The Project will enable BTRW's to be released to a safe wild environment with a soft release into fenced sanctuaries, all which are monitored and managed for their protection.

The long-term goal is reintroduction back into their habitat.

Urgency and action:
  • Protection of BTRW habitat within the NSW Barrington region.
  • Secure wild population of BTRW following devastating fires.
  • Construction of enclosures for the BTRW which includes site prep, framework, equipment, landscape and enclosure design.
  • In-situ population monitoring
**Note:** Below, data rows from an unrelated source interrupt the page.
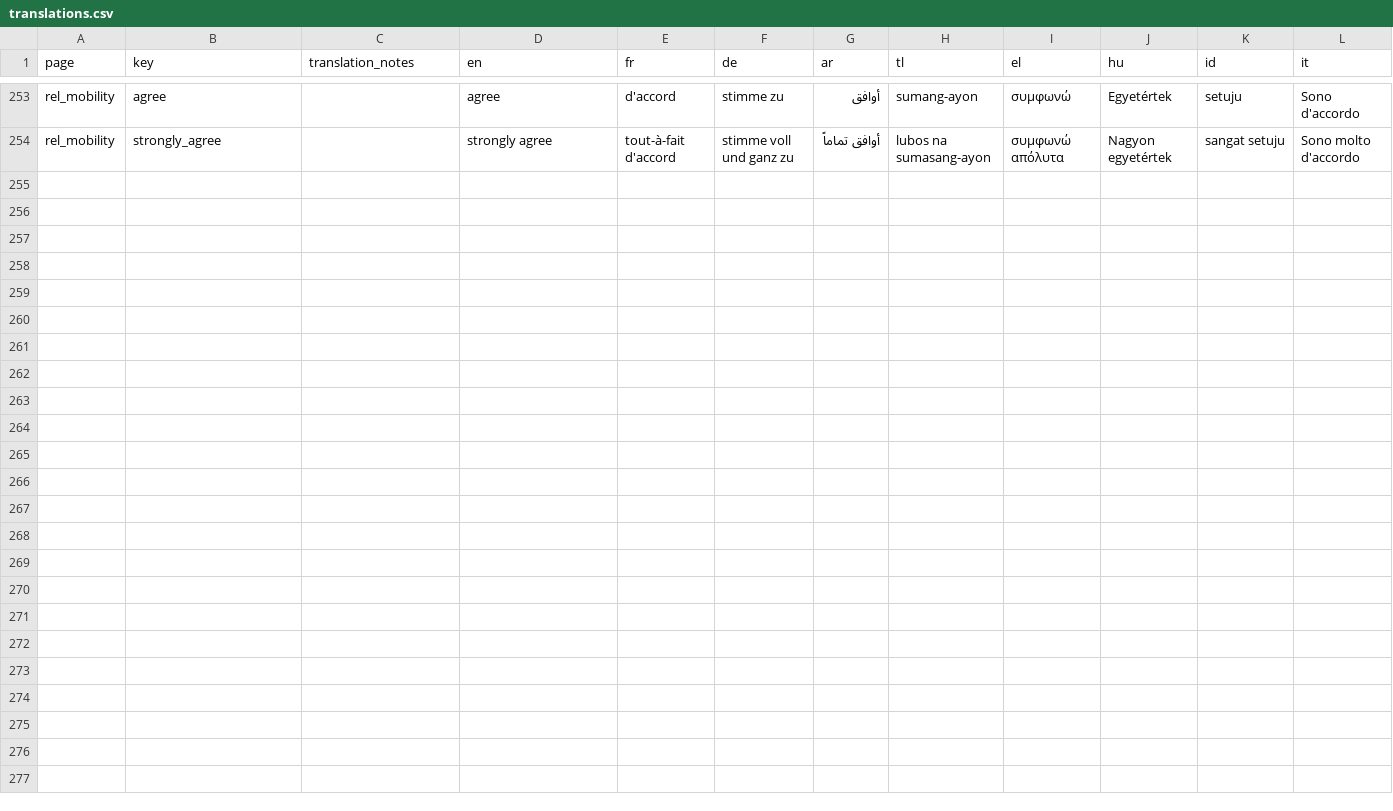
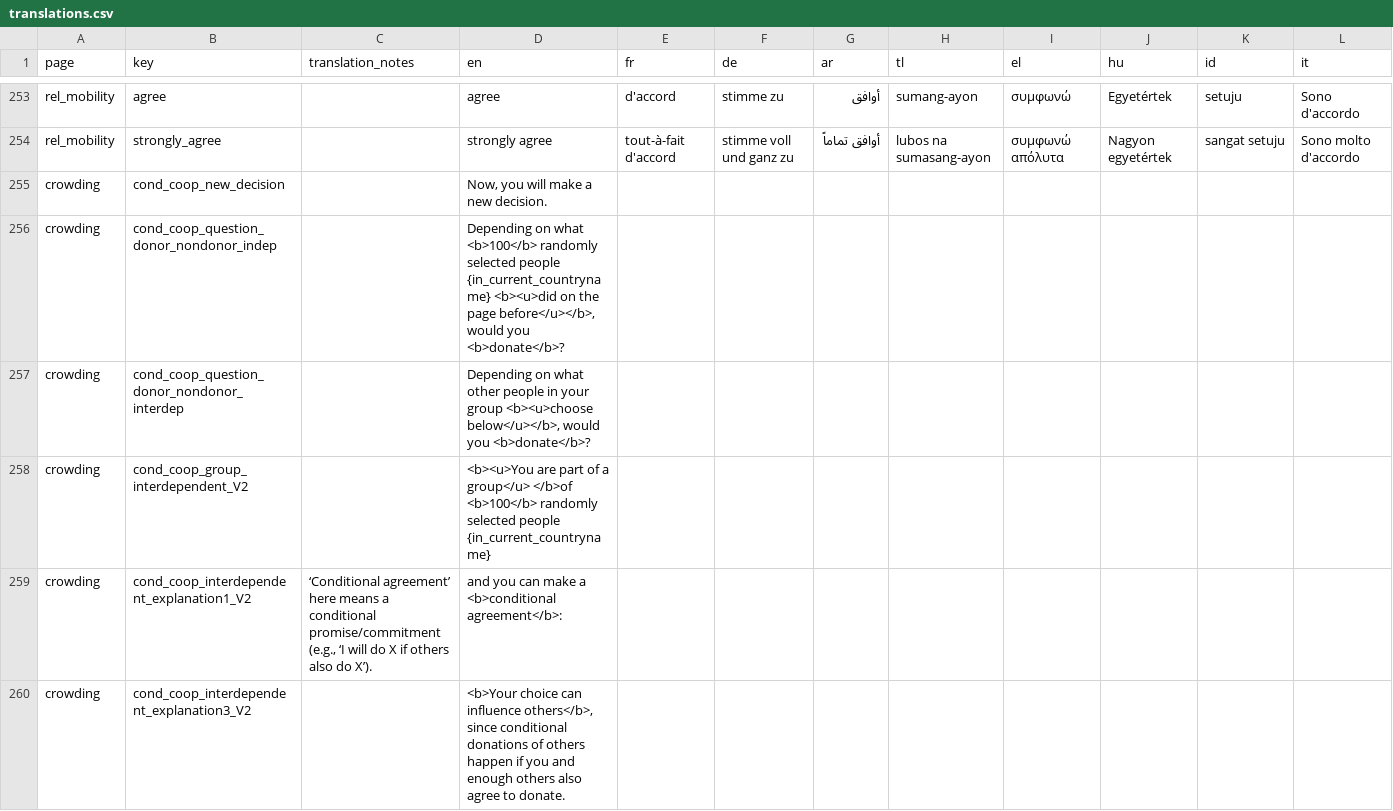
Before and after one commit to Charlotte-exp/TPP_game, a CSV file: _static/global/translations.csv, drawn as a sheet; only a part is shown, gaps mark what is left out; rows hold the shown columns only; the diff names each change by its address in the sheet, - before the commit and + after, or states it on an @@ line.

Commit message:
remove dependence on previous decision and would you change your choice

```diff
--- a/_static/global/translations.csv
+++ b/_static/global/translations.csv
+row 255: crowding | cond_coop_new_decision |  | Now, you will make a new decision.
+row 256: crowding | cond_coop_question_donor_nondonor_indep |  | Depending on what <b>100</b> randomly selected people {in_current_countryname} <b><u>did on the page before</u></b>, would you <b>donate</b>?
+row 257: crowding | cond_coop_question_donor_nondonor_interdep |  | Depending on what other people in your group <b><u>choose below</u></b>, would you <b>donate</b>?
+row 258: crowding | cond_coop_group_interdependent_V2 |  | <b><u>You are part of a group</u> </b>of <b>100</b> randomly selected people {in_current_countryname}
+row 259: crowding | cond_coop_interdependent_explanation1_V2 | ‘Conditional agreement’ here means a conditional promise/commitment (e.g., ‘I will do X if others also do X’). | and you can make a <b>conditional agreement</b>:
+row 260: crowding | cond_coop_interdependent_explanation3_V2 |  | <b>Your choice can influence others</b>, since conditional donations of others happen if you and enough others also agree to donate.
```
Also changed, not shown: 3 other files.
Current threats to the BTRW are varied but include predation by foxes and wild dogs, competition for food with feral goats and pigs, degradation and fragmentation of habitat, fire regimes that reduce the abundance and diversity of ground forage, infestation by invasive weeds causing loss and degradation of foraging habitat, and the predation of young by feral cats.

On-ground Partners:
Aussie Ark, Barrington Tops, NSW


  • 1 AUGUST 2020; Brush-tailed Rock-wallaby joey joy from Aussie Ark. Read more: project update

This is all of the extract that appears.